Pneumonia will kill nearly 11 million children under five years by 2030, experts warn Monday on a global day aimed at raising awareness of the world's largest infected infant killer.
While in the developed world, severe lung infection particularly affects elderly people, developing countries are children weighing with hundreds of thousands of deaths each year due to ill-prevented disease.
More than 880,000 children – aged less than two years – died from pneumonia only in 2016.
A new analysis by Johns Hopkins University and the Save the Children group using predictions based on current trends has shown that over 10.8 million under five years would suffer the disease by the end of the next decade.
In addition, a handful of countries are to bear the greatest burden, with 1.7 million children going to Nigeria and India, 700,000 in Pakistan and 635,000 in the Democratic Republic of Congo.
However, there is good news.
The study, published on World Pneumonia Day, found that expanding the existing coverage of vaccination, along with cheap antibiotics and ensuring good nutrition for children could save a total of 4.1 million lives.
Pneumonia, an inflammatory lung infection that can be contracted by viral or bacterial infection, is treatable if caught early enough and the patient's immune system is not compromised.
But all over the world it hits small children who are often weak in malnutrition, killing more children each year than malaria, diarrhea and measles combined.

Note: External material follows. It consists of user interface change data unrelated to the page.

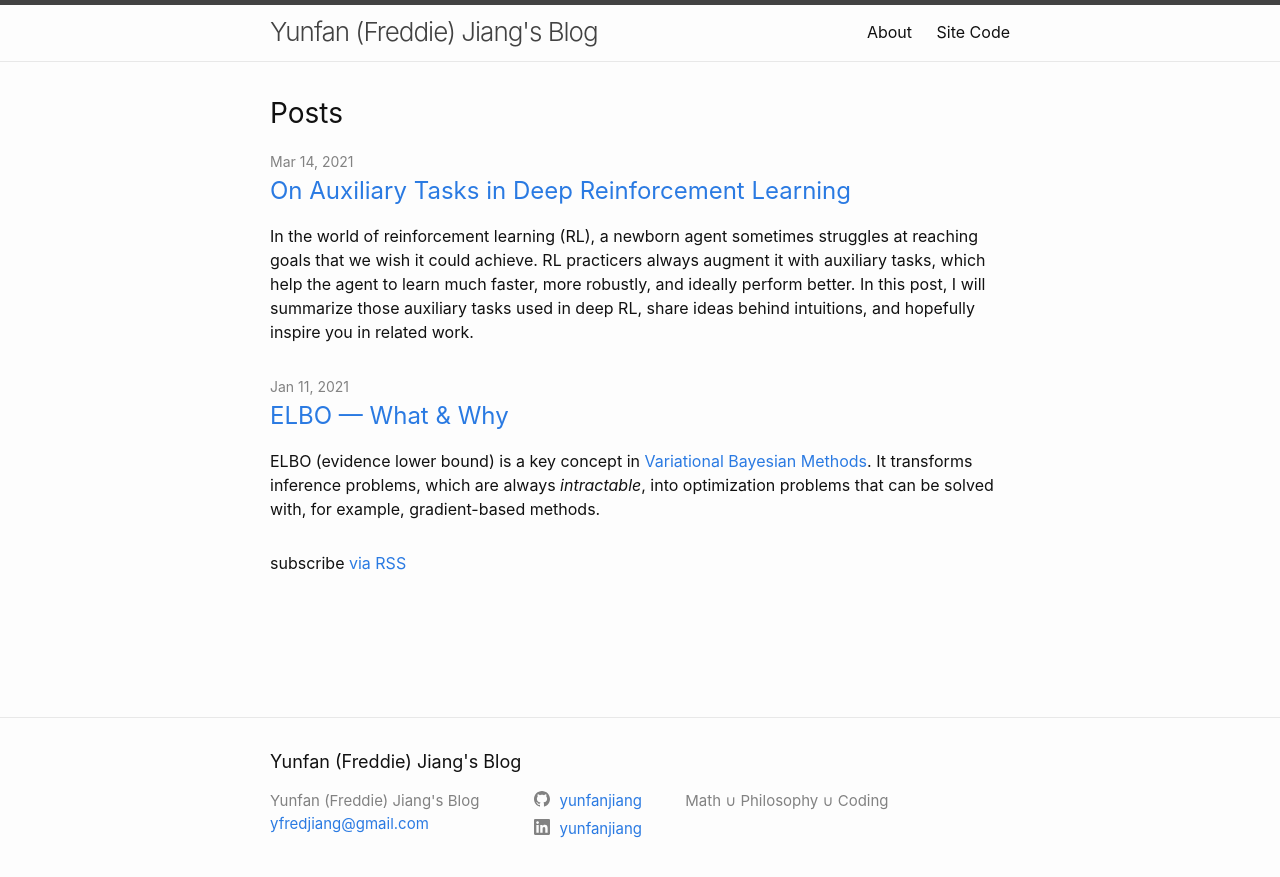
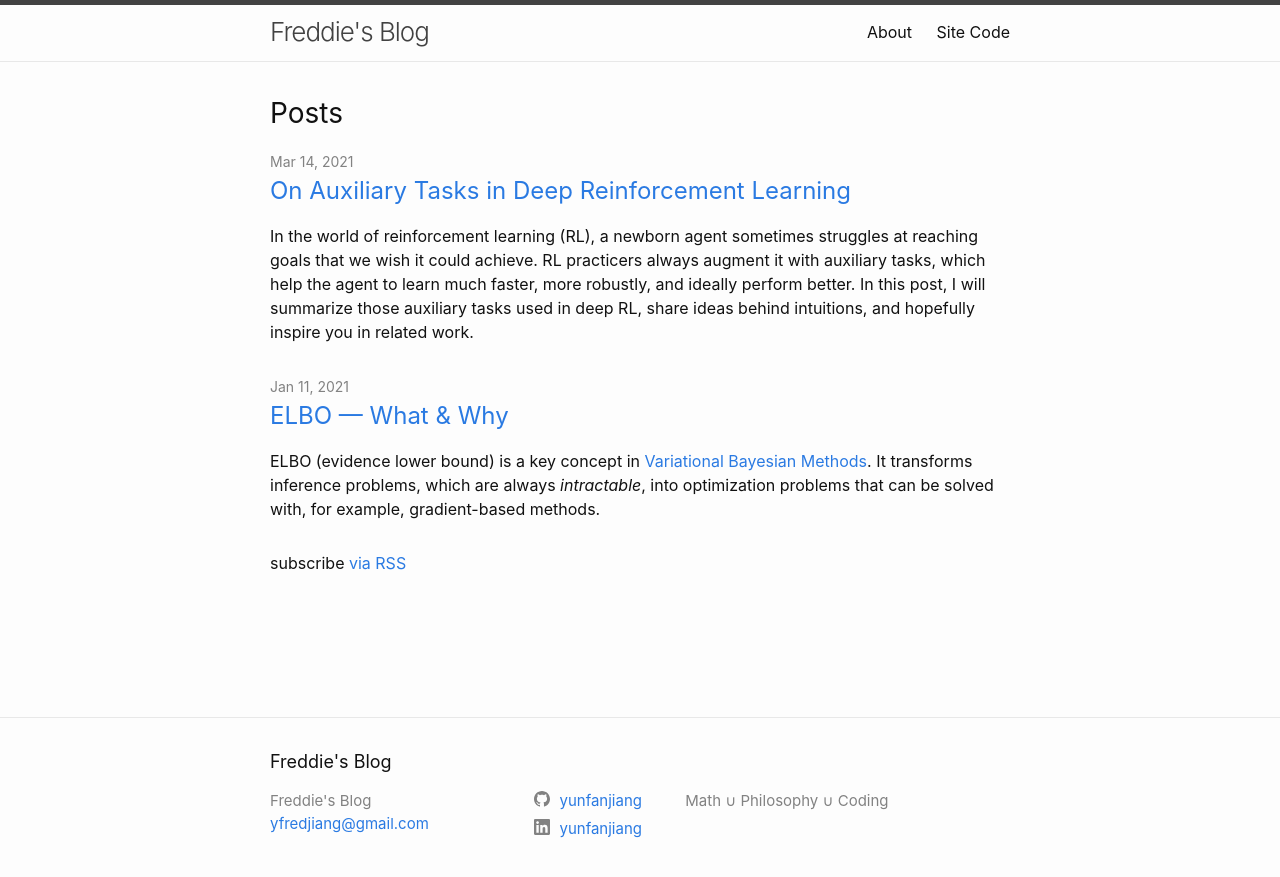
Before and after one commit to yunfanjiang/blog, a Jekyll site: the page built from index.markdown, in a window 1280 px wide. Shown: the top 877 px of the page. Built offline with Jekyll 4.4.1, drawn with Linux system fonts in a browser that asks for light colours.

Commit message:
change site title

```diff
--- a/_config.yml
+++ b/_config.yml
@@ -18,7 +18,7 @@
 # You can create any custom variable you would like, and they will be accessible
 # in the templates via {{ site.myvariable }}.
 
-title: Yunfan (Freddie) Jiang's Blog
+title: Freddie's Blog
 email: yfredjiang@gmail.com
 description: >- # this means to ignore newlines until "baseurl:"
   Math ∪ Philosophy ∪ Coding
```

"It is believed that almost one million children die each year from a disease that we have the knowledge and resources of defeat," said Kevin Watkins, CEO of Save the Children.
"There are no pink ribbons, global summits, or marches for pneumonia. But whoever takes care of children's justice and access to essential health care, this forgotten killer should be the defining cause of our time."
The Watkins group, which manages health programs in some of the countries most affected by the disease, has demanded that the prices of major vaccines for existing pneumonia be reduced "dramatically".
2030 is the target date for the United Nations Sustainable Development Goals, which includes a commitment to "end the deaths of pre-emped children" by the end of the next decade.